Dr. Gallo: The wounds recapitulate the response we saw in psoriasis, but they have a normal regulatory mechanism, which we don’t understand yet, that shuts the process down once the wound is repaired. So shortly after injury of the skin there’s an infiltration of macrophages and monocytes and they start producing some of the T cells that are recruited and are producing IL-17, and they produce REG3A in the keratinocytes at the wound edge and it helps them proliferate more. We think in a wound environment, REG3A is very important for normal wound repair. [pagebreak]
Dr. Van Voorhees: So why do you think you did not see REG3A in the disregulation we see in squamous cell carcinoma?
Dr. Gallo: The cytokine milieu in those kinds of inflammatory situations, much like the difference between psoriasis and atopic dermatitis, is not appropriate for stimulating REG3A.
Dr. Van Voorhees: Do you feel that this allows for a possible target that could be explored to treat psoriasis?
Dr. Gallo: Absolutely. It raises the question if in situations where there’s abnormal wound repair, if there’s a possibility that REG3A might help kickstart and accelerate the process. That’s been tried with many other growth factors in the past; it’s a complicated system so it’s worth a try but not as obviously a pathway to success.
On the other hand, we’ve had such great response with biologic therapy in psoriasis that we’re actually quite optimistic that a targeted approach of inhibiting REG3A might be a way to focus down and have less of the broad immunosuppressive effects of targeting TNF or IL-17 pathways and more focus on one of the end molecules that cause the manifestations of the disease of the skin, the REG3A itself. [pagebreak]
Dr. Van Voorhees: Does its size make the development of topical treatment possible?
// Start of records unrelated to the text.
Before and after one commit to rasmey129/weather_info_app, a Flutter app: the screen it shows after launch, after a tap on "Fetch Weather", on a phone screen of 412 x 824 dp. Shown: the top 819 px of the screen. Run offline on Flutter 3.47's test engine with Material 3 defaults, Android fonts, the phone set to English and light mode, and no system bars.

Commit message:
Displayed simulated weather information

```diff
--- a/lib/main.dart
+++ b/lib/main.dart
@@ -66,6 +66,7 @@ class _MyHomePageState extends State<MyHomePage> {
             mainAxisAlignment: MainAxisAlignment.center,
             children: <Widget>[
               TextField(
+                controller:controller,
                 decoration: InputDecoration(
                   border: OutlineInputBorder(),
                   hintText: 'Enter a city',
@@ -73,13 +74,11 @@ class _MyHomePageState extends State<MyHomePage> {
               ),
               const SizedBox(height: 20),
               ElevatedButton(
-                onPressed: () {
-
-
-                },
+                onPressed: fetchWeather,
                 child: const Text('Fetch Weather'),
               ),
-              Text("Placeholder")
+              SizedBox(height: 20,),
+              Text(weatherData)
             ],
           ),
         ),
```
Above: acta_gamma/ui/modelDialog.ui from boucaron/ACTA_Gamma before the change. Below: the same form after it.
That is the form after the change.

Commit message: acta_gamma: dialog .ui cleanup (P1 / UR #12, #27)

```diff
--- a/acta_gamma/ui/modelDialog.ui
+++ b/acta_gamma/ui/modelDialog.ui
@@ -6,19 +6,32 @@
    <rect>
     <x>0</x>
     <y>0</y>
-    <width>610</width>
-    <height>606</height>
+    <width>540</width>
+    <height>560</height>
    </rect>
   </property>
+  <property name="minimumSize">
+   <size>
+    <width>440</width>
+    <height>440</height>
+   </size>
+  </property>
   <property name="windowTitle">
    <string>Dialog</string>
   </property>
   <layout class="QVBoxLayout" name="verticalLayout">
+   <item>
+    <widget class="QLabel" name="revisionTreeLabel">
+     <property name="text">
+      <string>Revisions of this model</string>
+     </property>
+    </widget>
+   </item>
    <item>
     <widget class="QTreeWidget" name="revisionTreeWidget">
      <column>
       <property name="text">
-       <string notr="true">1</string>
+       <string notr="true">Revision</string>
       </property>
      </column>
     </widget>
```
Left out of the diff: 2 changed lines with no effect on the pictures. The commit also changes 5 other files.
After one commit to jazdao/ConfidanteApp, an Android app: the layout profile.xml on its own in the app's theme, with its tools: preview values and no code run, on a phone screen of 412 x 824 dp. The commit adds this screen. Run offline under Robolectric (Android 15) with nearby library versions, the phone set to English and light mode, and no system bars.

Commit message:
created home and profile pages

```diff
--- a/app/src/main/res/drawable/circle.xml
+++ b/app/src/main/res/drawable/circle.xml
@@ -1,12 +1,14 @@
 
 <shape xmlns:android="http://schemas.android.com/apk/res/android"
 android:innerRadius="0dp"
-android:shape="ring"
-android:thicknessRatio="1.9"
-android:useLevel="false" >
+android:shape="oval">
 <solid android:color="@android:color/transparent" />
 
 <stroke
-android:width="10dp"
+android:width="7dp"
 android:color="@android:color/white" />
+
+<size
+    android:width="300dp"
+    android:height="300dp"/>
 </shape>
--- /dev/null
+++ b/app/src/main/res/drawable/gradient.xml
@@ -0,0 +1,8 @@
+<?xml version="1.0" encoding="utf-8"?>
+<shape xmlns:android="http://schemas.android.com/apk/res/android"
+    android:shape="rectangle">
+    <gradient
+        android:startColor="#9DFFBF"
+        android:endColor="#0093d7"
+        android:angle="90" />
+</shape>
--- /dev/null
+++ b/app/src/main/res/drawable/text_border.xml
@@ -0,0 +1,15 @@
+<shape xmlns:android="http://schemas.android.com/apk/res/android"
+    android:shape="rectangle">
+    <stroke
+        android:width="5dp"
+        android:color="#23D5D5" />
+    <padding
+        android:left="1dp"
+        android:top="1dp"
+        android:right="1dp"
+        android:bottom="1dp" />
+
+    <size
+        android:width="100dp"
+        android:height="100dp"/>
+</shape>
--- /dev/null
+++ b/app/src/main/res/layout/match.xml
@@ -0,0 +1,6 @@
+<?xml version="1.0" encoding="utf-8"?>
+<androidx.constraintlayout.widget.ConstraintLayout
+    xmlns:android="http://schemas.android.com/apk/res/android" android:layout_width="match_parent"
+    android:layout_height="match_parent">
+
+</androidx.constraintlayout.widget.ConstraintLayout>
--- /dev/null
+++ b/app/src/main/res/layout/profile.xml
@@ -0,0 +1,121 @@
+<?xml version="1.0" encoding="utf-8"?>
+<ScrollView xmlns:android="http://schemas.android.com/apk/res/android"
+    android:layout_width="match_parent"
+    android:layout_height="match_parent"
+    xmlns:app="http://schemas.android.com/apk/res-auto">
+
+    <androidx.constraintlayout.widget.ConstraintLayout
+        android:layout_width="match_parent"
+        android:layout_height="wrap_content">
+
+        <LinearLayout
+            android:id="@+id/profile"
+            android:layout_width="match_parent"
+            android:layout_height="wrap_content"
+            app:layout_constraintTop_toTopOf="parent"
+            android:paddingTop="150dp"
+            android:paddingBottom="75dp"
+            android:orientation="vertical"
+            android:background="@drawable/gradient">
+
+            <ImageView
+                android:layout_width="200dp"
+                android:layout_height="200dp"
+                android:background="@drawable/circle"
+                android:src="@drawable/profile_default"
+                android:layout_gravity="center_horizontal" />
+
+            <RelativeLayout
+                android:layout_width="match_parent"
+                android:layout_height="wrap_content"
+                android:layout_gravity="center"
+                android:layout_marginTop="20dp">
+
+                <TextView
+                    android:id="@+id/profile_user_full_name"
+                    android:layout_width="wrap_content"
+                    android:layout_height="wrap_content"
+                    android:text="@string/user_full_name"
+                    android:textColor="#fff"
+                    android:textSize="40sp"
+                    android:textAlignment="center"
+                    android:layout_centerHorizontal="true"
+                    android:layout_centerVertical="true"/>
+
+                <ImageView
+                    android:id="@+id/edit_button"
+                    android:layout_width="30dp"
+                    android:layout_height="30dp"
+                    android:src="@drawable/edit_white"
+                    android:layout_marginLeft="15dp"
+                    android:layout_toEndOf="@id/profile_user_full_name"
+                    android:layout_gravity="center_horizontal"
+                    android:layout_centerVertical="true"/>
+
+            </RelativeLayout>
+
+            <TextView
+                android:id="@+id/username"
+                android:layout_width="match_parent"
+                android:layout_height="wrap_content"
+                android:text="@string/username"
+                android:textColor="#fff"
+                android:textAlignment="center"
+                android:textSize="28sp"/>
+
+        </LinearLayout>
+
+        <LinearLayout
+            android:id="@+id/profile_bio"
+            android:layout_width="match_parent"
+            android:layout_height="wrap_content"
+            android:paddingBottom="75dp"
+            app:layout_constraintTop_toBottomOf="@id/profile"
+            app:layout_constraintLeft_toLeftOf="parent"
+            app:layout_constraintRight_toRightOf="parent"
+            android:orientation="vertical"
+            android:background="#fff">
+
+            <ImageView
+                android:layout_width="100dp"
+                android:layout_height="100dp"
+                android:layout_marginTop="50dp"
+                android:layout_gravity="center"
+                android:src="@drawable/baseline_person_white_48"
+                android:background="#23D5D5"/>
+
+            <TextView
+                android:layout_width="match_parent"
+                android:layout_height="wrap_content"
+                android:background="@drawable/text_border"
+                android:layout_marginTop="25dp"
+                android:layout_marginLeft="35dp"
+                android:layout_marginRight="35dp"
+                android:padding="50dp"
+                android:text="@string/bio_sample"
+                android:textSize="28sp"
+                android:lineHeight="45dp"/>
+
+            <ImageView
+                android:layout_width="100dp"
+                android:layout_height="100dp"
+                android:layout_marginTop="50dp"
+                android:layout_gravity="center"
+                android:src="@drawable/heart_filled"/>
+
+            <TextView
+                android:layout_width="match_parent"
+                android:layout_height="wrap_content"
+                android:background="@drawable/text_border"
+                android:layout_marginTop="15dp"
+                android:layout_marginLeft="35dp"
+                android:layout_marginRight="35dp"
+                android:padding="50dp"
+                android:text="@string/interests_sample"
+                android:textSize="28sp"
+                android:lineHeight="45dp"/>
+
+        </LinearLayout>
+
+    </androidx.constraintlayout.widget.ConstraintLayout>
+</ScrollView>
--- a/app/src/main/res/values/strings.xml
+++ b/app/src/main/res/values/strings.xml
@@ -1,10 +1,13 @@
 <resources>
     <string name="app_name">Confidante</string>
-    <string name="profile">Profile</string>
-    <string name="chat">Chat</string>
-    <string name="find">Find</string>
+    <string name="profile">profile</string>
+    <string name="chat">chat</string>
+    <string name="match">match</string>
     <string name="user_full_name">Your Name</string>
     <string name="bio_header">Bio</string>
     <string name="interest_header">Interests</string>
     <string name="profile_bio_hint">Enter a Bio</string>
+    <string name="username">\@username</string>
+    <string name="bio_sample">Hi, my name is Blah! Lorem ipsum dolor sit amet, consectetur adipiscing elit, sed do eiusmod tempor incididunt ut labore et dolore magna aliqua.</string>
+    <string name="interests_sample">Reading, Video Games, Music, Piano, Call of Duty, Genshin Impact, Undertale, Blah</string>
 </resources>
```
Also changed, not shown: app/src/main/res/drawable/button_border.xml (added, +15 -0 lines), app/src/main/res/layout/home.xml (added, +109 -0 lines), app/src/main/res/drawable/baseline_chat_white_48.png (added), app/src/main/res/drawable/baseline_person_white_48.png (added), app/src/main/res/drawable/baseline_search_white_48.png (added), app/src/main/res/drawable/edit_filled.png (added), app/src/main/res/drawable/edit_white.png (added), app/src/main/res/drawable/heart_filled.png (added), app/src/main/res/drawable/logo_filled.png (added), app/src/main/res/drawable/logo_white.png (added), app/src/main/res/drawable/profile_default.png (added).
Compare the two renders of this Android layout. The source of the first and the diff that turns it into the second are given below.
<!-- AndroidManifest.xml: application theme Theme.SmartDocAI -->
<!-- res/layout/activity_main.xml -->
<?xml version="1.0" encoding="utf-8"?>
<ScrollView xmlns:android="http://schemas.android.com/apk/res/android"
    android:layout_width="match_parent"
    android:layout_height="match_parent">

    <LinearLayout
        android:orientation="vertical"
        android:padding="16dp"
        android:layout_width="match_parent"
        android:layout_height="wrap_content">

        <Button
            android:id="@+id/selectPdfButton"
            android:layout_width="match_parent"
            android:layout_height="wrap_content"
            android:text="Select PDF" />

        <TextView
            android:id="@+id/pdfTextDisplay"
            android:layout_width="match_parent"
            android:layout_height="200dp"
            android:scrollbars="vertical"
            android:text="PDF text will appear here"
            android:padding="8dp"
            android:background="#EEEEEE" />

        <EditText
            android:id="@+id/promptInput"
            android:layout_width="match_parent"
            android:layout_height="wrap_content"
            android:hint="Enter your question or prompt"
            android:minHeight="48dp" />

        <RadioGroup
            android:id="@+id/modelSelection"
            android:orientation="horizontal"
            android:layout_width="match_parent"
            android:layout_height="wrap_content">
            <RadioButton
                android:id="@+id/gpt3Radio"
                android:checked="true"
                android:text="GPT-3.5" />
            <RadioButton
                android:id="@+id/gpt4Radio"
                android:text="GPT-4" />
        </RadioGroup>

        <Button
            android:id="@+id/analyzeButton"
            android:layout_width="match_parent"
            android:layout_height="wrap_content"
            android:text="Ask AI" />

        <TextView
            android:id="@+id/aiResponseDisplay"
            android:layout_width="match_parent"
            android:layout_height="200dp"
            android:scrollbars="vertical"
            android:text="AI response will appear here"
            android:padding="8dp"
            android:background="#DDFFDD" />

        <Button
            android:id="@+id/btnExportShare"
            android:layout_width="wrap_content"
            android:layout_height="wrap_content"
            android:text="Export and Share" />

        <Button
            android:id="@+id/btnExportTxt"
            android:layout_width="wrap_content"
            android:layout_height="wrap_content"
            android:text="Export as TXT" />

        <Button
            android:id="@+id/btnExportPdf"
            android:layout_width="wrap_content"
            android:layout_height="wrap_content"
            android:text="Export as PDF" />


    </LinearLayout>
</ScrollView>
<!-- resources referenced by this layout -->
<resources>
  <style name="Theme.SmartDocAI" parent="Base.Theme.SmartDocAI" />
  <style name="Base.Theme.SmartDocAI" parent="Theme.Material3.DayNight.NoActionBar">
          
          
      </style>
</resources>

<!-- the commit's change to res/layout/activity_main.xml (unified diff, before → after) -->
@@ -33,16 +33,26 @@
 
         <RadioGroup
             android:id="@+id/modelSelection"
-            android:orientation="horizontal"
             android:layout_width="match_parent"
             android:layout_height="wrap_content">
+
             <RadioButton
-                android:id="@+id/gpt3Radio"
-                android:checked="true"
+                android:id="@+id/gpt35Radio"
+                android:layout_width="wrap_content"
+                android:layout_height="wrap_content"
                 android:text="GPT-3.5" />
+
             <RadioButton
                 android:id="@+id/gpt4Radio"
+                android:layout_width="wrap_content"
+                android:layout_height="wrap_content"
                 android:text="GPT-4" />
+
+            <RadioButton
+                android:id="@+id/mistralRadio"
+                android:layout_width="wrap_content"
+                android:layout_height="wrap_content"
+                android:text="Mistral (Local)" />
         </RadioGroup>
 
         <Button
Patients would be very excited to have a truly efficacious topical biologic treatment for severe psoriasis. Since this disregulation is in the epidermis, if a treatment could penetrate that would be an interesting way to go about treating it.
Dr. Gallo: It’s a pretty big protein. Absolutely that could happen. We have two candidate targets for treatment here. One is to neutralize the REG3A and the other is to block the receptor the REG3A is binding to, the EXTL3. So small molecules that could penetrate the skin could possibly be effective in this way, and not rely on the antibody-neutralization approaches that have typically been used in the anti-TNF or anti-IL-17 pathway drugs.
Dr. Gallo is professor and chief of dermatology at the University of California, San Diego and chief of dermatology at the VA San Diego Healthcare System. His article was published in Immunity, Vol. 37, 111. doi: 10.1016/j.immuni.2012.04.010.